━━━━━ EXCERPTED DATA

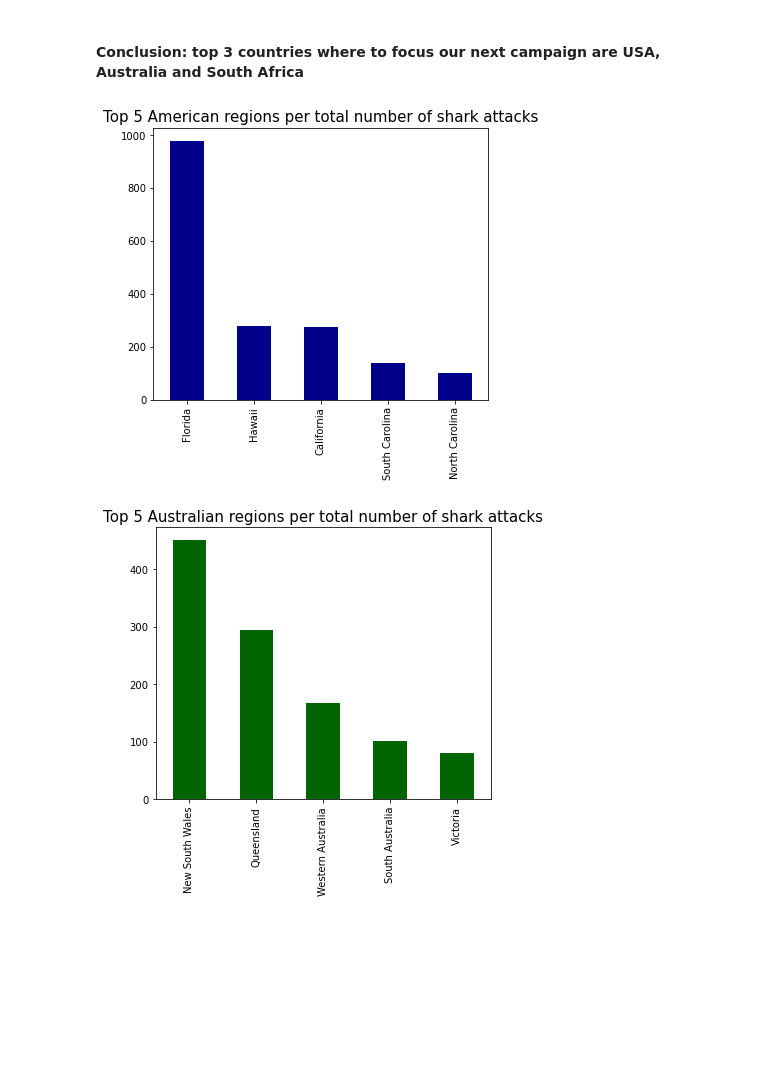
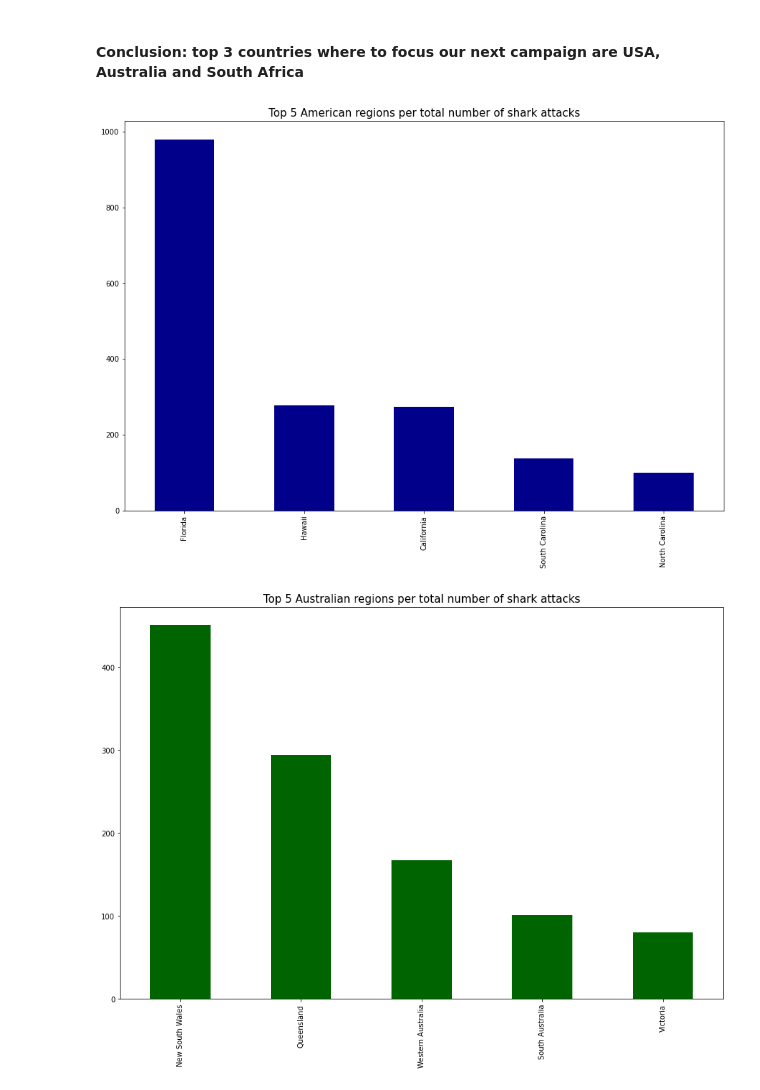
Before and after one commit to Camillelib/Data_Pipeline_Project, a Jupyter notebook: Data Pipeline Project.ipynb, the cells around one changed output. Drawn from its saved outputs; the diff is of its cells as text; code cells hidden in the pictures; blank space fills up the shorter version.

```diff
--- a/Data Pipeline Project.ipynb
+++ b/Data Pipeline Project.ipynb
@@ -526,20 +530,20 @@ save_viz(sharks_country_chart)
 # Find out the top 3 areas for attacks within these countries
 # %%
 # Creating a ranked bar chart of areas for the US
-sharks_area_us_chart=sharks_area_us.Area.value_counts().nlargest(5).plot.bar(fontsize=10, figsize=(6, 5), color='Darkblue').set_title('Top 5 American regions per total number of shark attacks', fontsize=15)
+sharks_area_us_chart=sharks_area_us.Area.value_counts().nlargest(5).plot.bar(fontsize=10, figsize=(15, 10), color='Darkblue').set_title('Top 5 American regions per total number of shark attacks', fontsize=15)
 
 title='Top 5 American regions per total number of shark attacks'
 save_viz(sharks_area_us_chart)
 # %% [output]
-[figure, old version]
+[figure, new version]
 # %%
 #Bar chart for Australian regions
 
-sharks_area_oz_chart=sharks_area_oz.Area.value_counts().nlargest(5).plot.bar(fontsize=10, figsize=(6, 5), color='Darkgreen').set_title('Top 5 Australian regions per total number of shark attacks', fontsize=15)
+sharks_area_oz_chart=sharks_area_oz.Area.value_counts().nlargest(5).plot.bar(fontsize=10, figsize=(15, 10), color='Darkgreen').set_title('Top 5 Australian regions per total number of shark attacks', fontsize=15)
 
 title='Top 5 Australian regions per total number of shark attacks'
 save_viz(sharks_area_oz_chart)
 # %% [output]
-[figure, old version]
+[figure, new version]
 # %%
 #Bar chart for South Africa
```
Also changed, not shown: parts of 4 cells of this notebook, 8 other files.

━━━━━━━━━━

Please return every line of the material above that includes "Project".

RESPONSE AREA:
Before and after one commit to Camillelib/Data_Pipeline_Project, a Jupyter notebook: Data Pipeline Project.ipynb, the cells around one changed output. Drawn from its saved outputs; the diff is of its cells as text; code cells hidden in the pictures; blank space fills up the shorter version.
--- a/Data Pipeline Project.ipynb
+++ b/Data Pipeline Project.ipynb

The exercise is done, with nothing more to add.